Masters of the slow build. Purveyors of intensity. Inhabitants of modernity. Everything deliberate. Everything laced in satire and the driest wit. Black Country, New Road emerged with debut single “Athen’s, France” in 2019 as Speedy Wunderground’s freshest faced South Londoners. A wry, snarling post-punk number, it was soon followed by “Sunglasses” - a seething, modern jazz epic delivered in two sharp parts.
Now comes the time for their debut album For The First Time (on which both aforementioned songs are present in a new form) where we continue to find the band’s sharpness played out not only in Wood’s lyrical prowess but in every instrumental twist. Every move somehow cutting to the heart of things. Even the 5:28 instrumental track that kicks off the album is simply called “Instrumental” - an overwhelming brew with horns that sound as if they’ve risen from the depths to swallow you whole. This is just the beginning.
So much of the band’s identity is wrapped up in half spoken, half sung words that this rumbling drum solo led number feels like a statement. A moment to take in the cacophonous wonder of saxophonist Lewis Evans, keyboardist May Kershaw, drummer Charlie Wayne, guitarist Luke Mark, guitarist/vocalist Isaac Wood, bassist Tyler Hyde and violinist Georgia Ellery without the distraction of delishly acerbic modern observations every minute or so. Don’t get us wrong though, we’re all here for it.
A winding bassline soon drops in and we find ourselves in the familiar yet unfamiliar territory of “Athen's, France” - re-recorded to fit tonally with the rest of the album and to reflect how the song had grown after a year of heavy touring. Lyrically Wood turns the focus inwards, removing explicit sexual references and replacing them with lines like “Oh I am very young but I am working, working on the glow up.”

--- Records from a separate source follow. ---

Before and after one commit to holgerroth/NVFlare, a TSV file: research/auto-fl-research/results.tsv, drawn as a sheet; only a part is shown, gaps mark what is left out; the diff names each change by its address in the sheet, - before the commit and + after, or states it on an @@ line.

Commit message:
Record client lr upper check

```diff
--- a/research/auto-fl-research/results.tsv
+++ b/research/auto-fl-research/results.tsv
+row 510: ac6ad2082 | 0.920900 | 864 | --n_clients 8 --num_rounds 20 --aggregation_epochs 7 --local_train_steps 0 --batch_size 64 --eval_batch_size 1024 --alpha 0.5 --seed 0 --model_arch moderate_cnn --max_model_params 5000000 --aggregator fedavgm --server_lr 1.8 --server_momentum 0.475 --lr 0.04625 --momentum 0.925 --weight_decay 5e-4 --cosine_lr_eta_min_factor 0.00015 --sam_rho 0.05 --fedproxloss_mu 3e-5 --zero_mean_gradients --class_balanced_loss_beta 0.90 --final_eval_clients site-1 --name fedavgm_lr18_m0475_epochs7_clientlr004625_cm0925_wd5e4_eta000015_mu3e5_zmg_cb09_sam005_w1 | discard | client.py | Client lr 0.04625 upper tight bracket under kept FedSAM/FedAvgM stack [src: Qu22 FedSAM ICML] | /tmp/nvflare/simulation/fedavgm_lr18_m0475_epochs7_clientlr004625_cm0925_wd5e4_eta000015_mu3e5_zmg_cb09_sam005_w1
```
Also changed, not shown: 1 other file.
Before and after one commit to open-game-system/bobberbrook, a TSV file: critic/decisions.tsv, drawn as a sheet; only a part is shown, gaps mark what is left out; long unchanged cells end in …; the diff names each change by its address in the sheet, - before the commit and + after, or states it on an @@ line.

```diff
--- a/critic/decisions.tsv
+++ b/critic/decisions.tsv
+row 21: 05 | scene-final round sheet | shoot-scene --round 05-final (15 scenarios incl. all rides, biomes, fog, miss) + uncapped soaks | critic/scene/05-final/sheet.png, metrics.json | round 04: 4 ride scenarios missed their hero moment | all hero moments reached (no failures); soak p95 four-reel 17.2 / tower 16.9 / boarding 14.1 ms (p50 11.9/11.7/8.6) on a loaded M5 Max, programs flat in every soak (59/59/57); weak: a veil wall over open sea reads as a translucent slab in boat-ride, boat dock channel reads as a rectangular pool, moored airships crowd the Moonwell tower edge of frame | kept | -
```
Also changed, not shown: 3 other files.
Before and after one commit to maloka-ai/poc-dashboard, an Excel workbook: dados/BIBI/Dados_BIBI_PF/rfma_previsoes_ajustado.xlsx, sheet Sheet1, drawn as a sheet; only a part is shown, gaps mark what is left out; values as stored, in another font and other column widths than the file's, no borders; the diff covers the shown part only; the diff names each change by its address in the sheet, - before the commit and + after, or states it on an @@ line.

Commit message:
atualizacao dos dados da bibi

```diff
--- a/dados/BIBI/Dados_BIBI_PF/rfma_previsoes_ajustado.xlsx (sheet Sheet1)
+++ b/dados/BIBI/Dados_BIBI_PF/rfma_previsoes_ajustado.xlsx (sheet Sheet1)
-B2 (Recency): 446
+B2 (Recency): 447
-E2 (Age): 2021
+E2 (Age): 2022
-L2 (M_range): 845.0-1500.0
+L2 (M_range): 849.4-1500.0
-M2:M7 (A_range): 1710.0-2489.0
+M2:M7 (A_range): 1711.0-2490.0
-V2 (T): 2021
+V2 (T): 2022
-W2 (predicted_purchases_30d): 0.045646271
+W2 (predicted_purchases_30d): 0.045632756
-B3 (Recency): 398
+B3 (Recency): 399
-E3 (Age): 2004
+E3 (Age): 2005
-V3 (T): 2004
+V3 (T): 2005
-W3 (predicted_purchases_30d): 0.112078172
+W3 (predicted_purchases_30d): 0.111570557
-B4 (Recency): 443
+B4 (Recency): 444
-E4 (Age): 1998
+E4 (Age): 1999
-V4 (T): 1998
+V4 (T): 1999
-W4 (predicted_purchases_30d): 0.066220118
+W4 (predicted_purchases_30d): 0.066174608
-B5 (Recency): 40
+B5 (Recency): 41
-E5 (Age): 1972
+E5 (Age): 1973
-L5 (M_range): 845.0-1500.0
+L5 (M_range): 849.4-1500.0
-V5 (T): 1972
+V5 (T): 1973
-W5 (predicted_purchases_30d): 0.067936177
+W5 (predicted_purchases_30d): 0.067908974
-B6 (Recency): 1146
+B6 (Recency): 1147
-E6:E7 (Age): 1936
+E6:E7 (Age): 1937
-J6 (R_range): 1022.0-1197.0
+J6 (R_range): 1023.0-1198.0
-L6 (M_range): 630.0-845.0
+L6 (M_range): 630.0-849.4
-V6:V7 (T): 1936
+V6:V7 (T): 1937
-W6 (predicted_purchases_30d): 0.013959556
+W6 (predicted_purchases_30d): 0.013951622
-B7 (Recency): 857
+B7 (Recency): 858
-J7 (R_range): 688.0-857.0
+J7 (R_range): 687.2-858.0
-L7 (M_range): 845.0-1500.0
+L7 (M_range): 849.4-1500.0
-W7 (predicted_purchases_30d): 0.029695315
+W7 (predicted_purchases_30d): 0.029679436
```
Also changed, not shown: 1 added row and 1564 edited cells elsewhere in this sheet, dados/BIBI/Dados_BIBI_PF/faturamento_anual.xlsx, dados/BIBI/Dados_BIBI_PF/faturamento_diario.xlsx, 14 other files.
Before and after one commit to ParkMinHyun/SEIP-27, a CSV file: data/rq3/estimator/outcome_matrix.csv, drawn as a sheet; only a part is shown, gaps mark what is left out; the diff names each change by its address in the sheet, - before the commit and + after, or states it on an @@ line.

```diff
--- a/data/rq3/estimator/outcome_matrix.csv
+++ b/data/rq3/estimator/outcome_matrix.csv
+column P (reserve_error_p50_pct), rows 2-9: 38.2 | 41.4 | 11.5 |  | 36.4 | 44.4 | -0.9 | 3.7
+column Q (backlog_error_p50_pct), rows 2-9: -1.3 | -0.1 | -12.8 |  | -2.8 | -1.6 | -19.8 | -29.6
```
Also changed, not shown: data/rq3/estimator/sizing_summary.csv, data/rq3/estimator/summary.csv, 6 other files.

Sonically it’s looser yet more cohesive with a warmer, more harmonious outro that delivers us seamlessly into the first single to be taken from the new record, “Science Fair.” A track in which squalling guitars interrupt sprawling viola and sax loops, each vying for your attention while cymbals jitter in the background, providing a platform for Wood. An unassuming song at first “Science Fair” soon descends into madness, (as Black Country, New Road songs so often do) as Wood delivers his narrative with unrivalled speedy, tenacity, anger and eloquence - screaming “It’s Black Country out there” as the whole thing collapses in on itself in a wild frenzy.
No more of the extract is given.